Design Department Featured in Article on Costume Design during the Pandemic

Thursday, Feb 4, 2021

Every play during a pandemic is, by necessity, experimental. For the few theater companies that are attempting to hold live performances, every artistic element of staging—from set design and casting to costumes—is being reconsidered to safeguard the health of actors, stage crew, and theater-goers.

This spirited, trial-and-error ethos courses through New York University’s theatrical production wing, which has been holding live performances since last October. For its latest production, a modern adaptation of William Shakespeare’s Romeo and Juliet, the cast of 15 actors are spread across two theaters, with live action supplemented with a live video feed of both stages. Audience members in both theaters are seated six feet apart and asked to show proof of a negative Covid-19 test before they’re allowed in the venue. Per the school’s guidelines, actors, crew members, and faculty are tested regularly, and are required to wear masks at all times.
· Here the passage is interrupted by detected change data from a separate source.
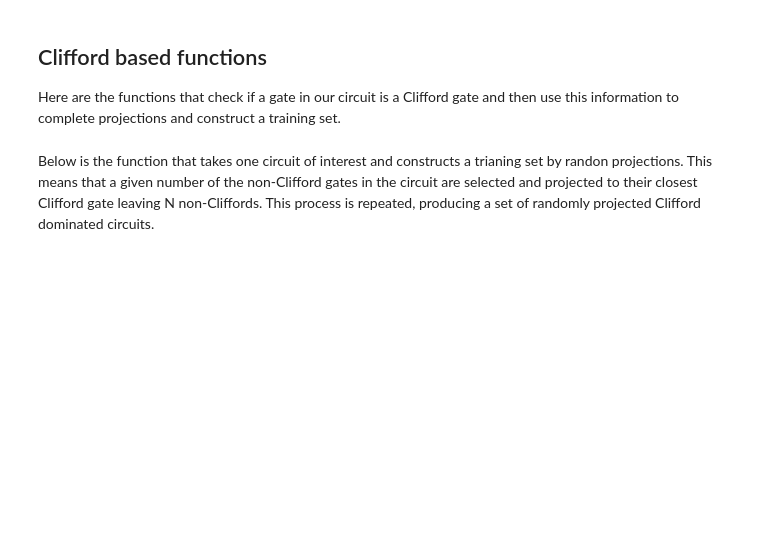
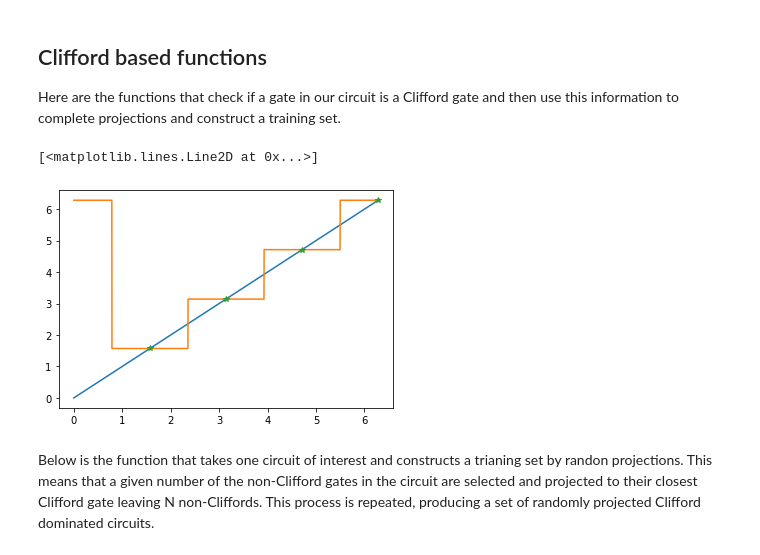
Before and after one commit to unitaryfund/mitiq, a Jupyter notebook: mitiq/vnCDR/vnCDR_sketch.ipynb, the cells around one changed output. Saved outputs shown, nothing was run; the diff lists cells and outputs as text; code cells hidden in the pictures; blank space fills up the shorter version.

```diff
--- a/mitiq/vnCDR/vnCDR_sketch.ipynb
+++ b/mitiq/vnCDR/vnCDR_sketch.ipynb
@@ -430,7 +431,7 @@ def ClosestClifford(
     cliff_angs = [np.pi/2, np.pi, np.pi*3/2, 2*np.pi]
     diff_list=[]
     for cliff_ang in cliff_angs:
-        diff_list.append(abs((ang)%(2*np.pi)-cliff_ang))
+        diff_list.append(abs(e**(-1j*ang)-e**(-1j*cliff_ang)))
     min_1 = min(diff_list)
     # need to check that there are not two min values in list
     diff_list_copy = diff_list.copy()
@@ -447,6 +448,16 @@ def ClosestClifford(
 
 # vectorize so function can take array of angles.
 ClosestClifford = np.vectorize(ClosestClifford)
+# %%
+x = np.arange(0,2*np.pi,0.001)
+y = ClosestClifford(x)
+cliffangs = [np.pi/2, np.pi, 3*np.pi/2, 2*np.pi]
+plt.plot(x,x)
+plt.plot(x,y)
+plt.plot(cliffangs, cliffangs,'*')
+# %% [output]
+[<matplotlib.lines.Line2D at 0x...>]
+[figure, added]
 # %% [markdown]
 Below is the function that takes one circuit of interest and constructs a trianing set by randon projections. This means that a given number of the non-Clifford gates in the circuit are selected and projected to their closest Clifford gate leaving N non-Cliffords. This process is repeated, producing a set of randomly projected Clifford dominated circuits.
 # %%
```
Also changed, not shown: parts of 13 cells of this notebook.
NYU’s costume department has played a crucial role in the avant-garde staging of Romeo and Juliet, tailoring Covid-compliant face masks that double as a storytelling device. The masks are used to identify actors who switch roles throughout the play. Knowing the demands on actors during a performance, Krista Intranuovo and Lauren Carmen, both graduate students at the costume department, were concerned most about fit. With the guidance of Daun Fallon, NYU’s costume shop manager, they figured out that double-lined masks lined with a layer of gauze material work best for extended wear.

Read more from Quartz here!